Even though they did not do as many tests as I did or test the deep cleaning as much, I could probably have saved a week of my time by reading this article first (I read it after I was all done with my tests). I usually don't put much faith in their reports because they should be testing these models used, not new, and some of the vacuums they say are GOOD perform totally different used, but this article was interesting. The data they pulled was very similar to what I found. To sum up, the data I found was the Kirby is the most dependable and least likely to break. As far as all the performance tests, the Kirby was quite a bit better. As far as "user friendly" goes (lighter, on-board tools), the Dyson was better. They tied when it came to filtration. Of course, the main reason we vacuum is to get the dirt out of the floor and out of our house. The Dyson is easier to use, but when it comes to vacuuming power, the Kirby is better by far.

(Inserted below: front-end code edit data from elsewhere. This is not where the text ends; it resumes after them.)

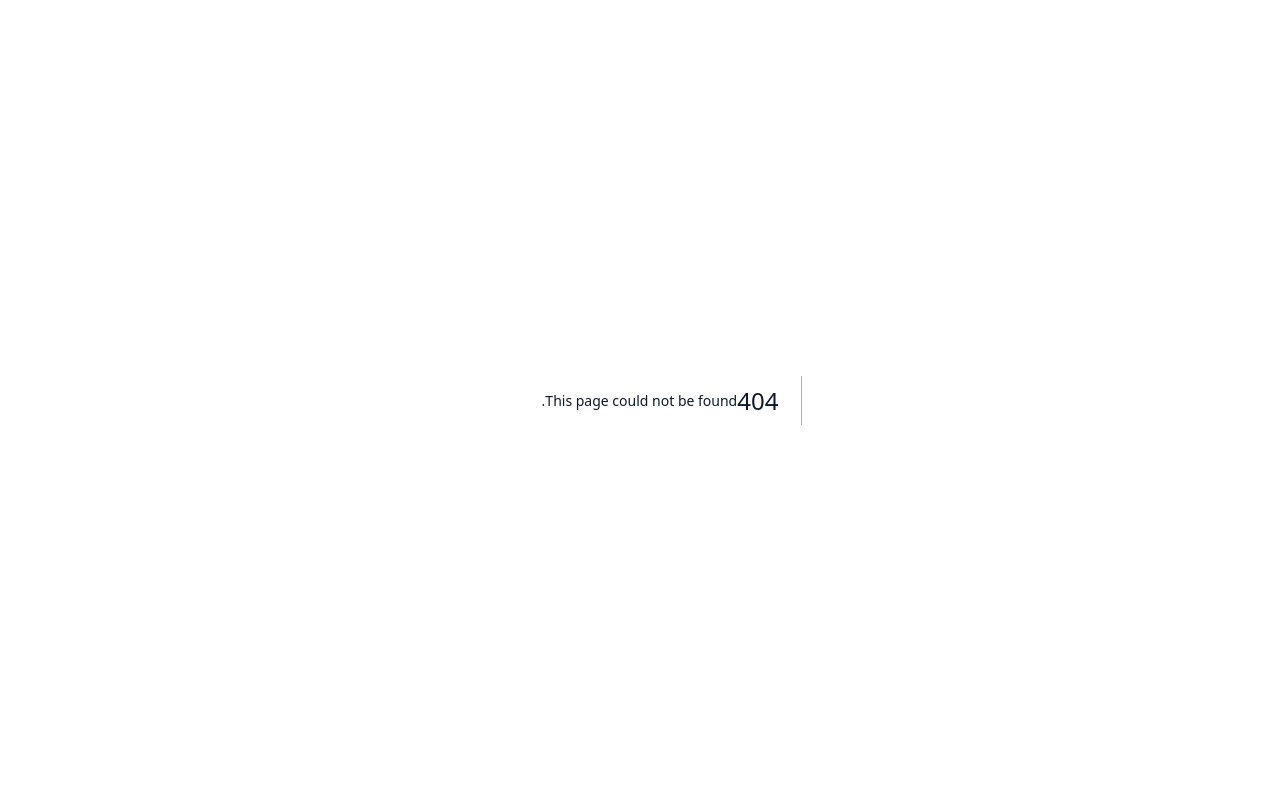
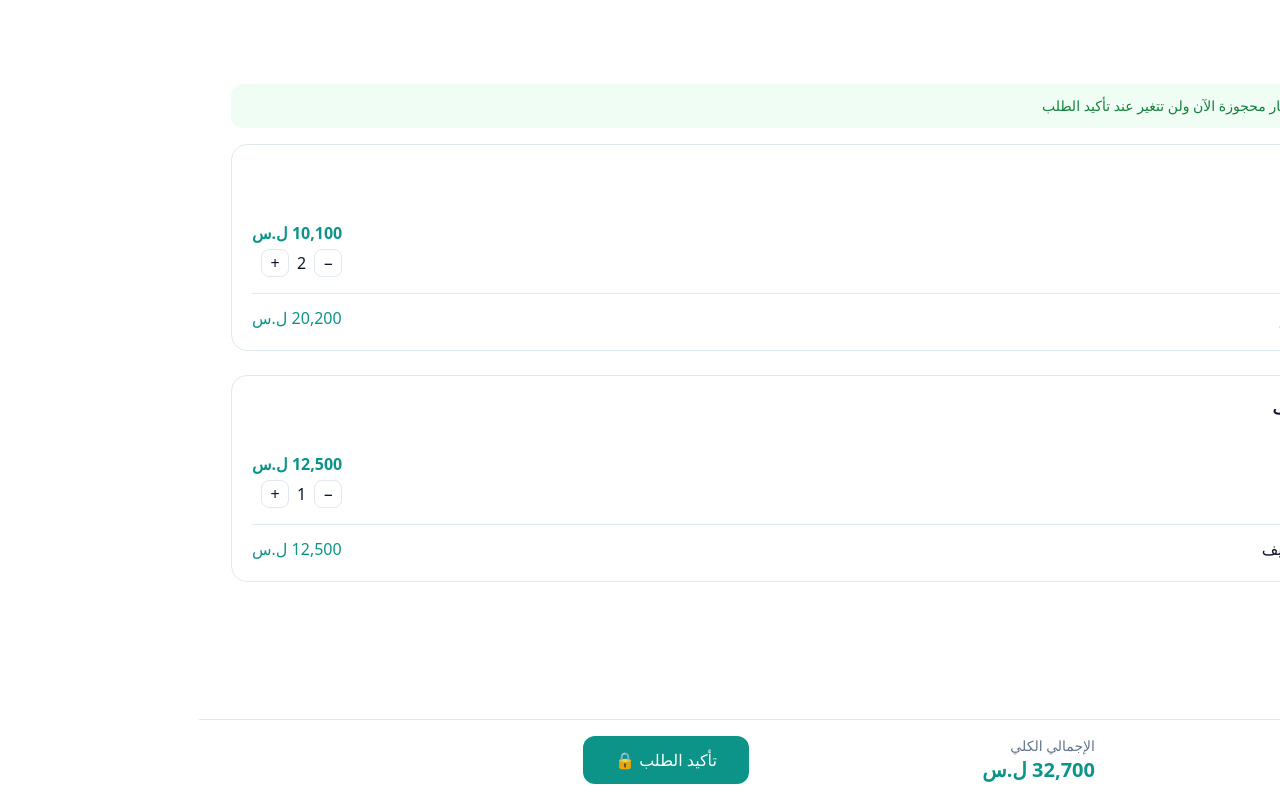
Before and after one commit to fawaz093k-lgtm/dawaak-platform, a Next.js app: page /cart in a window 1280 px wide. Before the commit this address had no page. Built offline with nearby package versions, Linux system fonts and the light colour scheme.

Commit message:
Add multi-warehouse cart page

```diff
--- /dev/null
+++ b/app/cart/page.tsx
@@ -0,0 +1,94 @@
+export default function CartPage() {
+  return (
+    <main className="min-h-screen p-4 md:p-8 pb-28">
+      <header className="flex items-center gap-3 mb-6">
+        <a href="/" className="text-accent">←</a>
+        <h1 className="text-xl font-bold">سلة المشتريات</h1>
+      </header>
+
+      <div className="mb-4 p-3 rounded-xl bg-green-50 dark:bg-green-900/20 text-green-700 dark:text-green-300 text-sm flex items-center gap-2">
+        <span>✓</span>
+        <span>أسعارك مؤمنة — الأسعار محجوزة الآن ولن تتغير عند تأكيد الطلب</span>
+      </div>
+
+      {/* Warehouse 1 */}
+      <div className="mb-6 p-5 rounded-2xl bg-[var(--card-bg)] border border-[var(--border)]">
+        <div className="flex items-center gap-2 mb-4">
+          <div className="w-8 h-8 rounded-lg bg-accent/10 flex items-center justify-center text-accent">🏪</div>
+          <div>
+            <h2 className="font-bold">مستودع الفواز</h2>
+            <p className="text-xs text-[var(--text-secondary)]">دمشق</p>
+          </div>
+        </div>
+
+        <div className="space-y-4">
+          <div className="flex justify-between items-center">
+            <div>
+              <p className="font-medium">اتورفاستاتين 10 ملغ</p>
+              <p className="text-sm text-[var(--text-secondary)]">ابن الهيثم</p>
+            </div>
+            <div className="text-left">
+              <p className="font-semibold text-accent">10,100 ل.س</p>
+              <div className="flex items-center gap-2 mt-1">
+                <button className="w-7 h-7 rounded-lg border border-[var(--border)]">−</button>
+                <span>2</span>
+                <button className="w-7 h-7 rounded-lg border border-[var(--border)]">+</button>
+              </div>
+            </div>
+          </div>
+        </div>
+
+        <div className="mt-4 pt-3 border-t border-[var(--border)] flex justify-between font-medium">
+          <span>إجمالي مستودع الفواز</span>
+          <span className="text-accent">20,200 ل.س</span>
+        </div>
+      </div>
+
+      {/* Warehouse 2 */}
+      <div className="mb-6 p-5 rounded-2xl bg-[var(--card-bg)] border border-[var(--border)]">
+        <div className="flex items-center gap-2 mb-4">
+          <div className="w-8 h-8 rounded-lg bg-accent/10 flex items-center justify-center text-accent">🏪</div>
+          <div>
+            <h2 className="font-bold">مستودع الجلجيف</h2>
+            <p className="text-xs text-[var(--text-secondary)]">حلب</p>
+          </div>
+        </div>
+
+        <div className="space-y-4">
+          <div className="flex justify-between items-center">
+            <div>
+              <p className="font-medium">فالسارتان 80 ملغ</p>
+              <p className="text-sm text-[var(--text-secondary)]">ابن الهيثم</p>
+            </div>
+            <div className="text-left">
+              <p className="font-semibold text-accent">12,500 ل.س</p>
+              <div className="flex items-center gap-2 mt-1">
+                <button className="w-7 h-7 rounded-lg border border-[var(--border)]">−</button>
+                <span>1</span>
+                <button className="w-7 h-7 rounded-lg border border-[var(--border)]">+</button>
+              </div>
+            </div>
+          </div>
+        </div>
+
+        <div className="mt-4 pt-3 border-t border-[var(--border)] flex justify-between font-medium">
+          <span>إجمالي مستودع الجلجيف</span>
+          <span className="text-accent">12,500 ل.س</span>
+        </div>
+      </div>
+
+      {/* Total + Confirm */}
+      <div className="fixed bottom-0 left-0 right-0 p-4 bg-[var(--card-bg)] border-t border-[var(--border)]">
+        <div className="max-w-lg mx-auto flex items-center justify-between gap-4">
+          <div>
+            <p className="text-sm text-[var(--text-secondary)]">الإجمالي الكلي</p>
+            <p className="text-xl font-bold text-accent">32,700 ل.س</p>
+          </div>
+          <button className="px-8 py-3 rounded-xl bg-accent text-white font-medium hover:bg-accent-hover transition">
+            تأكيد الطلب 🔒
+          </button>
+        </div>
+      </div>
+    </main>
+  );
+}
```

I spent a lot of time on this guide and tried to be very fair and thorough. I hope it was useful to you. We are one of the largest vacuum dealers on the internet and we know vacuums. If you are still confused by the exact vacuum that is best for your needs go to email us at address email@example.com or check out our vacuums on our website. We don't always suggest the Kirby. For example, if you have mostly hardwood, back problems, or lots of stairs, then we would not suggest the Kirby. There are other vacuums that would work better in those scenarios.